What is being asked - Render every entry verbatim.

(Version difference data)
━━━━━━━━━━━━━━━━━━━━

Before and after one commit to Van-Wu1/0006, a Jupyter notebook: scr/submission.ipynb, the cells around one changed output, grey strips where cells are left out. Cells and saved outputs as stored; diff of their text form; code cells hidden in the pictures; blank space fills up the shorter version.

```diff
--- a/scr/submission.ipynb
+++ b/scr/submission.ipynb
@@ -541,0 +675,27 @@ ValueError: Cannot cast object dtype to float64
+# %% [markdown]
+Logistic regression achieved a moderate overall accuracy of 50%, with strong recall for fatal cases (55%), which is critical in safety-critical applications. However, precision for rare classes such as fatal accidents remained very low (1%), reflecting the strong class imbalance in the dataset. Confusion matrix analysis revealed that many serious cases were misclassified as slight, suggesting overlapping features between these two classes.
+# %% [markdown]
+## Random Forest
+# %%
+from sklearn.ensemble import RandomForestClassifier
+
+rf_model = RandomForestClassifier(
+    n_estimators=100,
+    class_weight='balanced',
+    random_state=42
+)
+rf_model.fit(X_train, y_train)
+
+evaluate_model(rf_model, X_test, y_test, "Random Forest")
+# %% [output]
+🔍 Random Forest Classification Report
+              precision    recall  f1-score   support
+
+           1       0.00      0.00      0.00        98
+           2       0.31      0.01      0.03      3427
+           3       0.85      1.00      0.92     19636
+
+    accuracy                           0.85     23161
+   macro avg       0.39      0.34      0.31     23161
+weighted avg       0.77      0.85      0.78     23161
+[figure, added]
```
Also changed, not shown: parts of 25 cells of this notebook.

━━━━━━━━━━━━━━━━━━━━

Output -
Before and after one commit to Van-Wu1/0006, a Jupyter notebook: scr/submission.ipynb, the cells around one changed output, grey strips where cells are left out. Cells and saved outputs as stored; diff of their text form; code cells hidden in the pictures; blank space fills up the shorter version.

```diff
--- a/scr/submission.ipynb
+++ b/scr/submission.ipynb
@@ -541,0 +675,27 @@ ValueError: Cannot cast object dtype to float64
+# %% [markdown]
+Logistic regression achieved a moderate overall accuracy of 50%, with strong recall for fatal cases (55%), which is critical in safety-critical applications. However, precision for rare classes such as fatal accidents remained very low (1%), reflecting the strong class imbalance in the dataset. Confusion matrix analysis revealed that many serious cases were misclassified as slight, suggesting overlapping features between these two classes.
+# %% [markdown]
+## Random Forest
+# %%
+from sklearn.ensemble import RandomForestClassifier
+
+rf_model = RandomForestClassifier(
+    n_estimators=100,
+    class_weight='balanced',
+    random_state=42
+)
+rf_model.fit(X_train, y_train)
+
+evaluate_model(rf_model, X_test, y_test, "Random Forest")
+# %% [output]
+🔍 Random Forest Classification Report
+              precision    recall  f1-score   support
+
+           1       0.00      0.00      0.00        98
+           2       0.31      0.01      0.03      3427
+           3       0.85      1.00      0.92     19636
+
+    accuracy                           0.85     23161
+   macro avg       0.39      0.34      0.31     23161
+weighted avg       0.77      0.85      0.78     23161
+[figure, added]
```
Also changed, not shown: parts of 25 cells of this notebook.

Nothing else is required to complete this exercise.